Sometime in the past 8,000 years, a meteor may have hit the Indian Ocean, triggering a monster tsunami that struck Africa, a new study suggests.
Tsunamis are gigantic waves that are often caused by earthquakes. The 2004 Banda Aceh earthquake and tsunami in Indonesia killed about 250,000 people, and the 2011 Tohoku earthquake and tsunami that struck offshore Japan killed more than 15,000 people and triggered a nuclear disaster.
As dangerous as earthquake-generated tsunamis are, previous research suggested that they usually are less than 165 feet (50 meters) high, said Dallas Abbott, a geologist at Columbia University's Lamont-Doherty Earth Observatory in Palisades, New York, and lead author of the new study. However, researchers are increasingly unearthing evidence of mega tsunamis that dwarf regular tsunamis. For instance, scientists recently suggested that a mega tsunami taller than a 50-story skyscraper engulfed the island of Santiago off the west coast of Africa about 73,000 years ago. [10 Tsunamis That Changed History]
Now, Abbott and her colleagues have found that giant dunes on the island nation of Madagascar may have been created by a mega tsunami about 300 feet (90 m) high sometime in the past 8,000 years.
"It's interesting that we might have had such a large event within the reach of human history," Abbott told Live Science. "It would suggest that people have survived some pretty catastrophic events."
The scientists investigated sets of dunes located along the southern coast of Madagascar. These V-shaped dunes are often nested together like the chevron stripes on a military uniform — the largest of these dunes rise up to about 600 feet (185 m) above sea level and are more than 25 miles (40 kilometers) long.
Previous research mostly assumed that the matter in these gigantic chevron dunes was carried inland by the wind. Now, Abbott and her colleagues instead suggest that the matter in these dunes were carried in by an ancient mega tsunami.
The researchers analyzed 22 samples from two sets of the Madagascar chevron dunes and their vicinity that they gathered in 2006. They focused on minerals such as calcium carbonate, which is often found in seashells.
The scientists found that calcium carbonate levels from the dunes were usually greater than 40 percent. In contrast, calcium carbonate levels in areas off the dunes ranged from zero to 9 percent, the researchers said.
"Windblown dunes typically are 100 percent quartz sand," Abbott said. "These dunes have a lot of carbonate. The sands right outside those areas have basically no carbonate."

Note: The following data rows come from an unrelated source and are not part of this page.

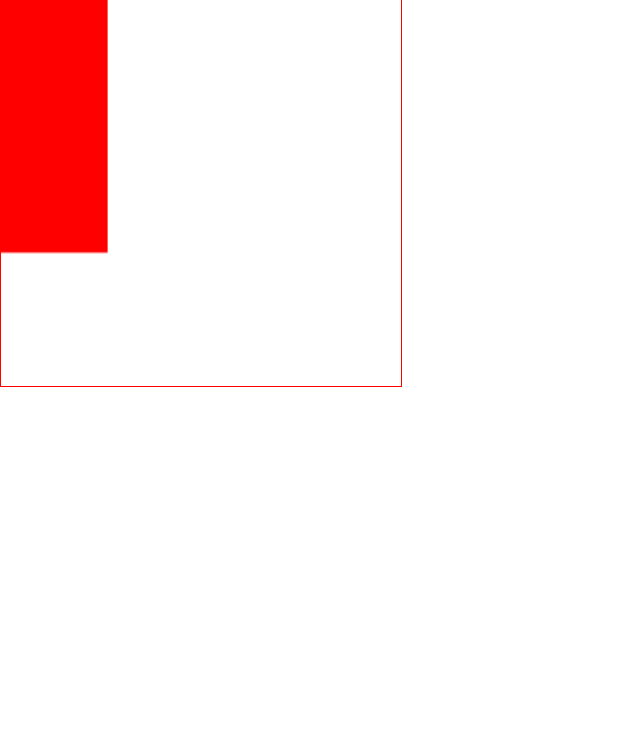
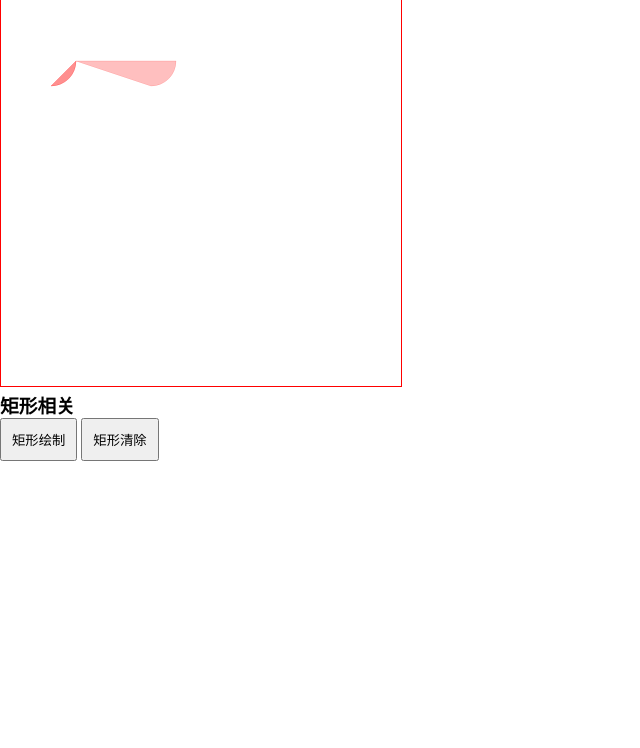
Before and after one commit to my19940202/canvas_learning, a website built with webpack: page app/index.html in a window 1280 px wide. Shown: the part 52-800 px from the top of the page, without its empty margins (0-640 px from the left). Built offline with nearby package versions, Linux system fonts and the light colour scheme.

Commit message:
rect && arc draw clear

```diff
--- a/app/global.js
+++ b/app/global.js
@@ -1,7 +1,14 @@
 let canvas = document.getElementById('myCanvas');
 let ctx = canvas.getContext('2d');
 let Global = {
-    ctx
+    ctx,
+    doc: document,
+    selectAll: function (name) {
+        return document.querySelectorAll(name);
+    },
+    select: function (name) {
+        return document.querySelectorAll(name);
+    }
 }
 
 export {
--- a/app/index.html
+++ b/app/index.html
@@ -19,12 +19,23 @@
             height: 400px;
             border: 1px solid red;
         }
+        button {
+            padding: 10px;
+        }
     </style>
 <body>
     <h1>canvas learning</h1>
     <div id="container">
-        <canvas id="myCanvas"></canvas>
+        <!--
+            canvas的尺寸最好还是在标签上设置好
+        -->
+        <canvas width="800" height="800" id="myCanvas"></canvas>
     </div>
+    <h3>矩形相关</h3>
+    <p>
+        <button id="step1_draw">矩形绘制</button>
+        <button id="step1_clear">矩形清除</button>
+    </p>
     <script type="text/javascript" src="/index.js"></script>
 </body>
 </html>
--- a/app/step1.js
+++ b/app/step1.js
@@ -1,9 +1,60 @@
 import {Global} from './global'
 let ctx = Global.ctx;
-ctx.fillStyle = '#FF0000';
-ctx.fillRect(0, 0, 80, 100);
-console.log('fuck you ')
+// 参考文章地址
+// http://www.cnblogs.com/tim-li/archive/2012/08/06/2580252.html#1
+// rectangle
+// context.fillRect(x,y,width,height)
+// strokeRect(x,y,width,height)
+ctx.fillStyle = '#CC99BB';
+let fillRectConf = [100, 0, 100, 100];
+let strokeRectConf = [100, 100, 100, 100];
+// 绘制
+function rectDraw() {
+    ctx.fillRect(...fillRectConf);
+    ctx.strokeRect(...strokeRectConf);
+}
 
+// 清除
+function rectClear() {
+    // strokeRect 相当于在原有基础上画一个border
+    // clear的时候需要考虑border
+    strokeRectConf[0] -= 1
+    strokeRectConf[2] += 2
+    strokeRectConf[3] += 1
+    ctx.clearRect(...fillRectConf)
+    ctx.clearRect(...strokeRectConf)
+}
+
+// 圆弧
+// context.arc(x, y, radius, starAngle,endAngle, anticlockwise)
+let arcConf = [200, 150, 100, 0, Math.PI, true];
+let context = ctx;
+function arcDraw() {
+    ctx.beginPath();
+    ctx.arc(100, 150, 50, 0, Math.PI/2 , false);
+    ctx.fillStyle = 'rgba(255,0,0,0.25)';
+    ctx.fill();
+    ctx.strokeStyle = 'rgba(255,0,0,0.25)'
+    ctx.closePath();
+    ctx.stroke();
+
+    // context.beginPath();
+    ctx.arc(300, 150, 50, 0, Math.PI/2 , false);
+    ctx.fillStyle = 'rgba(255,0,0,0.25)';
+    ctx.fill();
+    ctx.strokeStyle = 'rgba(255,0,0,0.25)';
+    ctx.closePath();
+    ctx.stroke();
+}
+arcDraw();
+// console.log('------')
+
+
+// event bind
+let drawDom = Global.select('#step1_draw')[0];
+let clearDom = Global.select('#step1_clear')[0];
+drawDom.onclick = rectDraw;
+clearDom.onclick = rectClear;
 
 let step1 = {};
 export {
```
Also changed, not shown: README.md.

The dunes also contained an abundance of intact microscopic marine fossils.
"If these fossils were blown inland by the wind, one might expect them to get broken to pieces as they bounce off the surface," Abbott said. "However, if they were transported by the water, one might expect them to remain whole. We see whole intact microfossils, for the most part. You do see a little bit of wear at their edges, but that's because they could've been reworked by the wind after they were carried in by the water. You don't really see them broken to pieces."
In addition, the presence of magnesium in the fossils suggests that, at one time, they were buried in warm, shallow, brackish waters. "They weren't sitting exposed on a beach — they were somehow excavated," Abbott said.
The researchers suggested that the monster tsunami may have been triggered by a comet or an asteroid striking the Indian Ocean. The cosmic impact may have created Burckle Crater, a pit about 18 miles (29 km) wide, located about 900 miles (1,450 km) southeast of Madagascar, about 12,500 feet (3,800 m) below the ocean's surface, they said. [Crash! The 10 Biggest Impact Craters on Earth]
"There are other deposits of material around the Indian Ocean that suggest they and the Madagascar dunes are evidence of a cosmic impact," Abbott said. "In western Australia, you see carbonate-rich sands that go up to 150 meters (492 feet) above sea level and 7 kilometers [4.35 miles] inland. Those sites could be contemporaneous with the Madagascar event, although we don't have enough data to say that yet."
However, "it's difficult to confirm that Burckle is an impact crater," Abbott said. "That's the problem with underwater craters — it's hard to verify their origins."
It is possible that the mega tsunami that may have struck Madagascar was not caused by a cosmic impact but rather a terrestrial event such as a massive landslide. "However, the effects of a large landslide are usually quite local," Abbott said. "If we find the Madagascar and Australia events are the same age across the Indian Ocean, then a cosmic impact may be responsible instead."
Future research can gather more samples from Madagascar for analysis and conduct wind-tunnel experiments on microfossils to see if they remain intact after many bounces or break up as expected, Abbott said.
Abbott and her colleagues detailed their findings Dec. 14 at the annual fall meeting of the American Geophysical Union in San Francisco.